China’s rapidly growing film market will surpass that of the US by 2020, says the country’s media regulator.
According to the State Administration of Press, Publication, Radio, Film and Television (SAPPRFT), China’s box office sales are set to reach RMB 55 billion ($8.36 billion) in 2017 alone.
The country has already surpassed North America with more than 44,000 movie screens including more than 38,300 3D screens as of March 2017, the media regulator said.
The bullish assessment follows the end of a summer ‘blackout’ period in China when the country imposed an annual ban on the release of all foreign films to turn the spotlight on domestic players.
Local production ‘Wolf Warriors II’ made good use of the blackout period becoming the highest-grossing film of all time in China within 12 days of its release.
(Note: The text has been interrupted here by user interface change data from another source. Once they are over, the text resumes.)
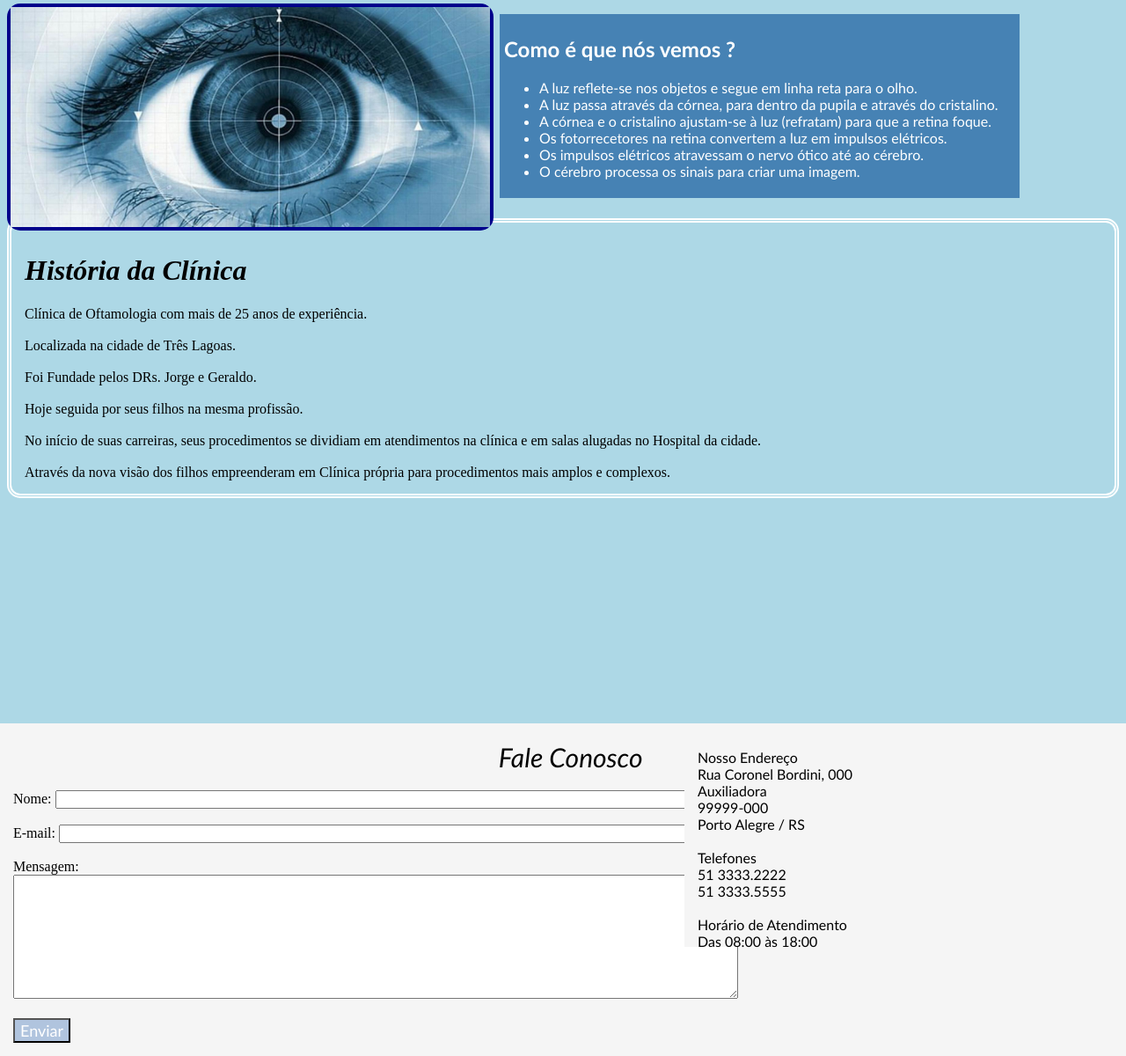
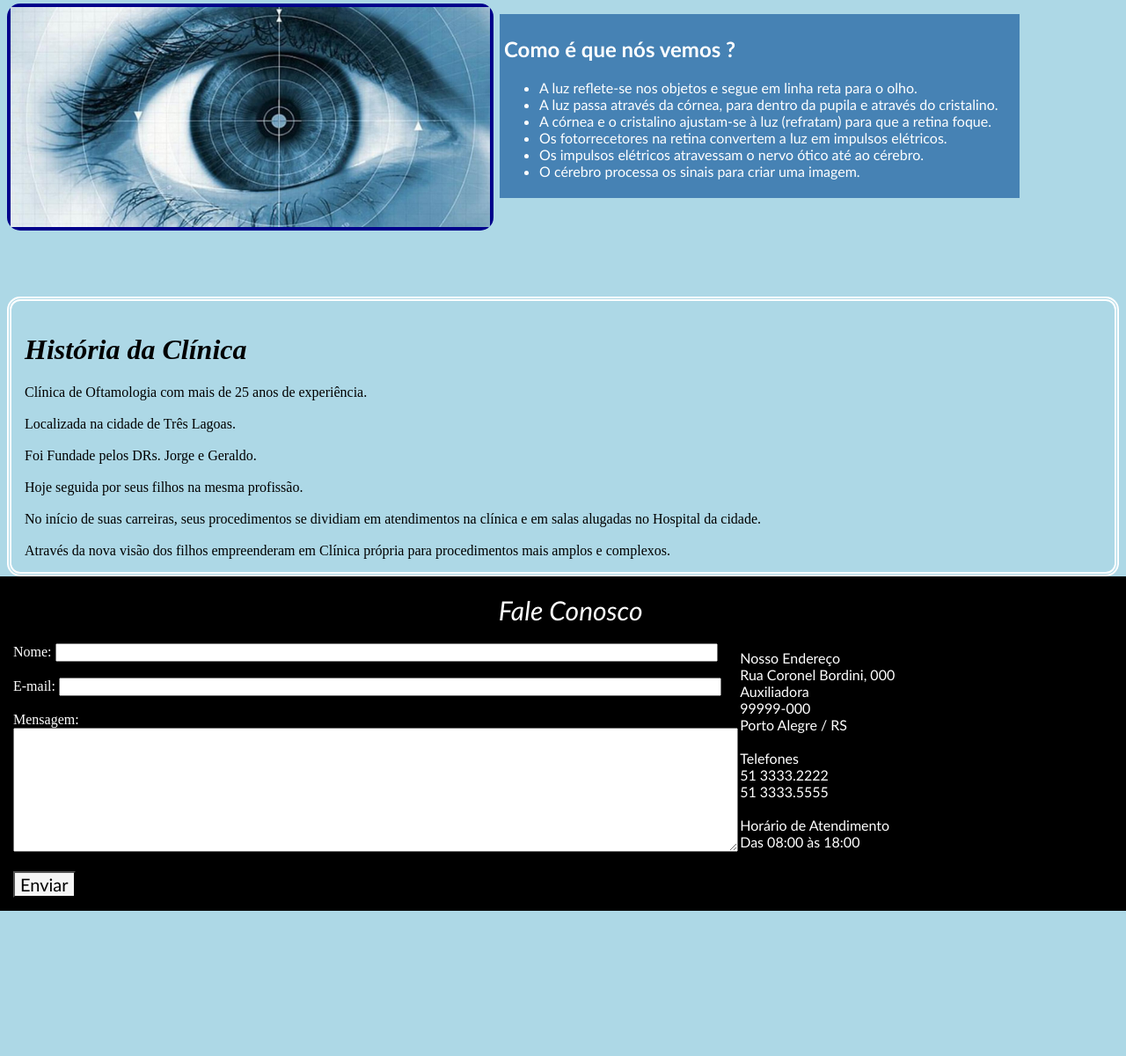
Before and after one commit to VanessadaSilvaPereira/ProjetoIntegradorUC12, a PHP site: page / in a window 1280 px wide. Shown: the part 121-1321 px from the top of the page at 88% size. After the commit the page ends 1156 px from the top, so only its background shows below. Run offline with PHP 8.4, Linux system fonts and the light colour scheme.

Commit message:
ajustes no formulário

```diff
--- a/CSS/Estilos.css
+++ b/CSS/Estilos.css
@@ -38,7 +38,7 @@
 
        #historiaClinica{
            border-radius: 15px;           padding: 15px;
-           border:double white 5px;       margin-top:100px;
+           border:double white 5px;       margin-top:15%;
        }
 
         /*Página de Médicos*/
@@ -92,26 +92,28 @@
             margin-bottom: 15px;
         }
         #botaoFaleConosco{
-            background-color:lightsteelblue;
-           color: white;
-           font-size: 18px;
+            background-color:whitesmoke;
+           color: black;
+           font-size: 20px;
            font-family: optima;
         }
 
         #formulario{
 
-            background-color:whitesmoke;
+            background-color:black;
             padding-left: 15px;
             padding-bottom:15px;
             width:99%;
             position: absolute;
-            margin-top: 20%;
+            margin-top: 0%;
             left: 0;
+            color:white;
+            font-size: 16px;
 
         }
         #contato{
-            background-color: whitesmoke;
-            padding: 15px;
+            background-color: transparent;
+            padding: 5%;
             font-size:16px;
             font-family:optima;
             margin: 20px;
@@ -120,5 +122,7 @@
             align-self: flex-end;
             position: relative;
             left: 750px;
-            top: 250px;
+            color:white;
+
+
         }
```
Also changed, not shown: dao/clsConexao.php (+3 -9 lines), nbproject/private/private.xml (+1 -8 lines).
The film has so far grossed a record RMB 5.4 billion ($820 million) in box office earnings since its debut on July 27.
The success of the locally made film was a shot in the arm for the Chinese film industry at a time when its box office was expanding at a languid pace.
Meanwhile, foreign films continue to play at a disadvantage with Beijing continuing to impose a quota of 34 foreign films that are allowed into the country on a revenue-sharing basis each year.
Whether China’s box office figures can be trusted is another matter altogether and one which no doubt played into the Motion Picture Association of America’s decision in June to hire an accounting firm to audit China’s box office for the first time.
China is expected to expand its quota on foreign film imports and allow Hollywood a greater share of box-office revenue after Chinese and US officials renegotiate trade terms last agreed to in 2012.